At first blush, having a sanitizing mat at your retail store, office tower, or other public building might not seem essential. “I don’t walk around doing handstands – why should I care about whether or not my floor is contaminated with COVID-19?” While that’s likely true for non-acrobats, the danger isn’t in direct, primary contact with your floor; the danger is in “secondary” or “incidental” contact with a contaminated surface.
Mark Warner, the education manager at the International Sanitary Supply Association, recently said that due to the COVID-19 pandemic the janitorial and cleaning industry is rapidly shifting away from “cleaning for appearance” to “cleaning for health”. This new cleaning paradigm must include the floor in order to be effective at stopping the spread of infectious diseases in our publicly-accessible buildings.
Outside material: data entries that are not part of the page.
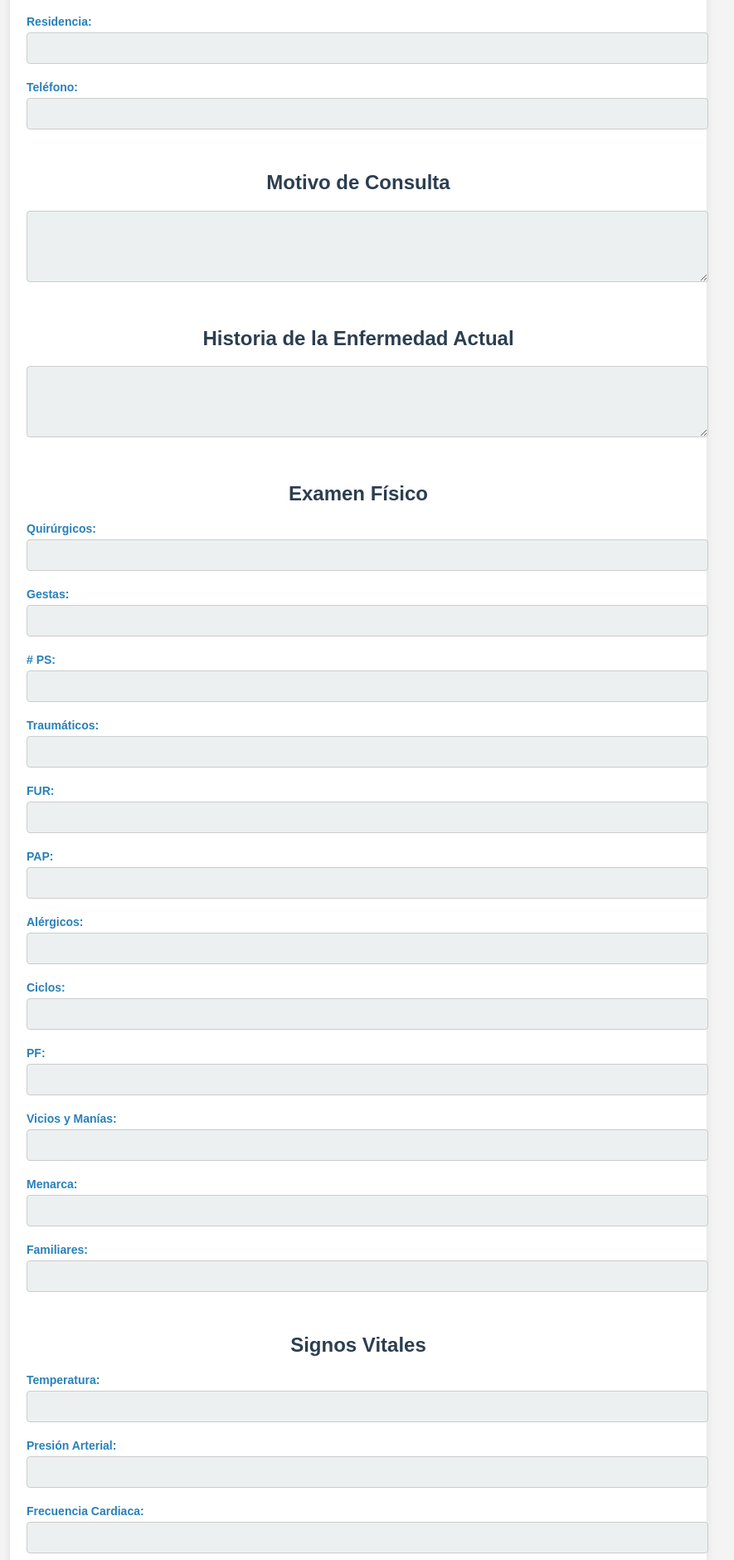
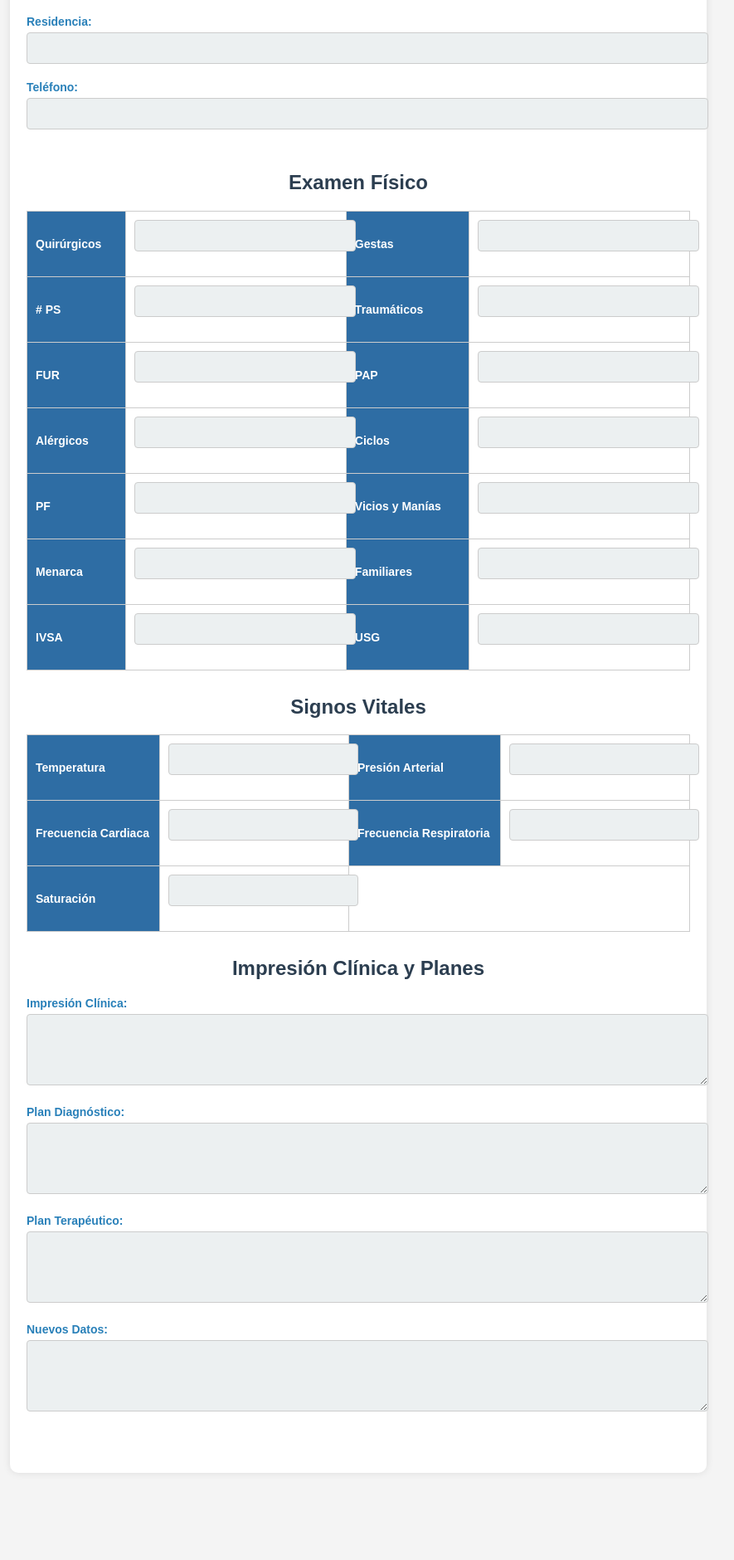
Before and after one commit to Kozukiannd/historial-clinico, a Django app: page / in a window 1280 px wide. Shown: the part 482-2362 px from the top of the page at 83% size, without its empty margins (208-1093 px from the left). After the commit the page ends 2183 px from the top, so only its background shows below. Run offline with Django 3.2, Linux system fonts and the light colour scheme.

Commit message:
Cambie el HTML para la página.

```diff
--- a/blog/templates/blog/post_list.html
+++ b/blog/templates/blog/post_list.html
@@ -76,6 +76,27 @@
         .search-container button:hover {
             background-color: #204d74;
         }
+
+        table {
+            width: 100%;
+            border-collapse: collapse;
+            margin-bottom: 20px;
+        }
+
+        table, th, td {
+            border: 1px solid #ccc;
+        }
+
+        th, td {
+            padding: 10px;
+            text-align: left;
+            font-size: 14px;
+        }
+
+        th {
+            background-color: #2e6da4;
+            color: #fff;
+        }
     </style>
 </head>
 <body>
@@ -94,7 +115,6 @@
         <!-- Datos Personales -->
         <div class="section">
             <h2 style="color:#2c3e50;">Datos Personales</h2>
-
             <label for="nombre" style="color:#2980b9;">Nombre:</label>
             <input type="text" id="nombre" name="nombre" style="background-color:#ecf0f1;">
 
@@ -108,77 +128,78 @@
             <input type="text" id="telefono" name="telefono" style="background-color:#ecf0f1;">
         </div>
 
-        <!-- Motivo de Consulta -->
-        <div class="section">
-            <h2 style="color:#2c3e50;">Motivo de Consulta</h2>
-            <textarea id="motivo" name="motivo" rows="4" style="background-color:#ecf0f1;"></textarea>
-        </div>
-
-        <!-- Historia de la Enfermedad Actual -->
-        <div class="section">
-            <h2 style="color:#2c3e50;">Historia de la Enfermedad Actual</h2>
-            <textarea id="historia" name="historia" rows="4" style="background-color:#ecf0f1;"></textarea>
-        </div>
-
         <!-- Examen Físico -->
         <div class="section">
             <h2 style="color:#2c3e50;">Examen Físico</h2>
 
-            <label for="quirurgicos" style="color:#2980b9;">Quirúrgicos:</label>
-            <input type="text" id="quirurgicos" name="quirurgicos" style="background-color:#ecf0f1;">
-
-            <label for="gestas" style="color:#2980b9;">Gestas:</label>
-            <input type="text" id="gestas" name="gestas" style="background-color:#ecf0f1;">
-
-            <label for="ps" style="color:#2980b9;"># PS:</label>
-            <input type="text" id="ps" name="ps" style="background-color:#ecf0f1;">
-
-            <label for="traumaticos" style="color:#2980b9;">Traumáticos:</label>
-            <input type="text" id="traumaticos" name="traumaticos" style="background-color:#ecf0f1;">
-
-            <label for="fur" style="color:#2980b9;">FUR:</label>
-            <input type="text" id="fur" name="fur" style="background-color:#ecf0f1;">
-
-            <label for="pap" style="color:#2980b9;">PAP:</label>
-            <input type="text" id="pap" name="pap" style="background-color:#ecf0f1;">
-
-            <label for="alergicos" style="color:#2980b9;">Alérgicos:</label>
-            <input type="text" id="alergicos" name="alergicos" style="background-color:#ecf0f1;">
-
-            <label for="ciclos" style="color:#2980b9;">Ciclos:</label>
-            <input type="text" id="ciclos" name="ciclos" style="background-color:#ecf0f1;">
-
-            <label for="pf" style="color:#2980b9;">PF:</label>
-            <input type="text" id="pf" name="pf" style="background-color:#ecf0f1;">
-
-            <label for="vicios" style="color:#2980b9;">Vicios y Manías:</label>
-            <input type="text" id="vicios" name="vicios" style="background-color:#ecf0f1;">
-
-            <label for="menarca" style="color:#2980b9;">Menarca:</label>
-            <input type="text" id="menarca" name="menarca" style="background-color:#ecf0f1;">
-
-            <label for="familiar" style="color:#2980b9;">Familiares:</label>
-            <input type="text" id="familiar" name="familiar" style="background-color:#ecf0f1;">
+            <table>
+                <tr>
+                    <th>Quirúrgicos</th>
+                    <td><input type="text" style="width:100%; background-color:#ecf0f1;"></td>
+                    <th>Gestas</th>
+                    <td><input type="text" style="width:100%; background-color:#ecf0f1;"></td>
+                </tr>
+                <tr>
+                    <th># PS</th>
+                    <td><input type="text" style="width:100%; background-color:#ecf0f1;"></td>
+                    <th>Traumáticos</th>
+                    <td><input type="text" style="width:100%; background-color:#ecf0f1;"></td>
+                </tr>
+                <tr>
+                    <th>FUR</th>
+                    <td><input type="text" style="width:100%; background-color:#ecf0f1;"></td>
+                    <th>PAP</th>
+                    <td><input type="text" style="width:100%; background-color:#ecf0f1;"></td>
+                </tr>
+                <tr>
+                    <th>Alérgicos</th>
+                    <td><input type="text" style="width:100%; background-color:#ecf0f1;"></td>
+                    <th>Ciclos</th>
+                    <td><input type="text" style="width:100%; background-color:#ecf0f1;"></td>
+                </tr>
+                <tr>
+                    <th>PF</th>
+                    <td><input type="text" style="width:100%; background-color:#ecf0f1;"></td>
+                    <th>Vicios y Manías</th>
+                    <td><input type="text" style="width:100%; background-color:#ecf0f1;"></td>
+                </tr>
+                <tr>
+                    <th>Menarca</th>
+                    <td><input type="text" style="width:100%; background-color:#ecf0f1;"></td>
+                    <th>Familiares</th>
+                    <td><input type="text" style="width:100%; background-color:#ecf0f1;"></td>
+                </tr>
+                <tr>
+                    <th>IVSA</th>
+                    <td><input type="text" style="width:100%; background-color:#ecf0f1;"></td>
+                    <th>USG</th>
+                    <td><input type="text" style="width:100%; background-color:#ecf0f1;"></td>
+                </tr>
+            </table>
         </div>
 
         <!-- Signos Vitales -->
         <div class="section">
             <h2 style="color:#2c3e50;">Signos Vitales</h2>
 
-            <label for="temperatura" style="color:#2980b9;">Temperatura:</label>
-            <input type="text" id="temperatura" name="temperatura" style="background-color:#ecf0f1;">
-
-            <label for="presion" style="color:#2980b9;">Presión Arterial:</label>
-            <input type="text" id="presion" name="presion" style="background-color:#ecf0f1;">
-
-            <label for="fc" style="color:#2980b9;">Frecuencia Cardiaca:</label>
-            <input type="text" id="fc" name="fc" style="background-color:#ecf0f1;">
-
-            <label for="fr" style="color:#2980b9;">Frecuencia Respiratoria:</label>
-            <input type="text" id="fr" name="fr" style="background-color:#ecf0f1;">
-
-            <label for="saturacion" style="color:#2980b9;">Saturación:</label>
-            <input type="text" id="saturacion" name="saturacion" style="background-color:#ecf0f1;">
+            <table>
+                <tr>
+                    <th>Temperatura</th>
+                    <td><input type="text" style="width:100%; background-color:#ecf0f1;"></td>
+                    <th>Presión Arterial</th>
+                    <td><input type="text" style="width:100%; background-color:#ecf0f1;"></td>
+                </tr>
+                <tr>
+                    <th>Frecuencia Cardiaca</th>
+                    <td><input type="text" style="width:100%; background-color:#ecf0f1;"></td>
+                    <th>Frecuencia Respiratoria</th>
+                    <td><input type="text" style="width:100%; background-color:#ecf0f1;"></td>
+                </tr>
+                <tr>
+                    <th>Saturación</th>
+                    <td><input type="text" style="width:100%; background-color:#ecf0f1;"></td>
+                </tr>
+            </table>
         </div>
 
         <!-- Impresión Clínica y Planes -->
```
Common touchpoints in buildings – like countertops, handrails, elevator buttons, and doorknobs – are all easily-spotted danger zones for contagion. But viral material is broadcast into the air by sneezing, coughing, speaking, and even simply breathing! Although it’s incredibly tiny and lightweight, this viral material is still heavier than air; over time, it falls out of suspension and lands on the largest horizontal surface in your building…the floor!
As the single largest reservoir of pathogenic microorganisms in a building, the floor is also a superhighway for these microorganisms that are transported on the soles of shoes, wheels and carts. Even if you’ve been careful to sanitize all the common touchpoints in your building, untreated shoes from the outside can easily carry COVID-19 into your building because people certainly aren’t washing their shoe soles every time they wash their hands! From a purse, to a pen, to a cell phone dropped on the floor, these “secondary vehicles” carry contagious microorganisms from the floor directly to your hands; this is known as secondary or incidental contact. And once the contagion has been spread onto people’s hands, it’s easily spread around to all those common touchpoints as they move through your building’s areas.
According to Warner, the average person has more than 50 of these secondary floor contacts in one day. Even people exercising extreme caution to avoid dropping personal items still have to touch their shoes to put them on or take them off – it’s virtually unavoidable to make secondary contact with the surfaces you’ve walked on during the day, both indoor and outdoor.
Fortunately, it’s easy to drastically reduce the amount of contagious material coming through your doorways: with a sanitizing mat system like Grizzly Sanitize. And unlike the typical open-tray style sanitizing mats, Grizzly Sanitize is 100% compatible with all of the traffic in your building: wheelchairs, walkers, and rolling carts can all be disinfected without splashing mess or deep barriers for people with mobility issues.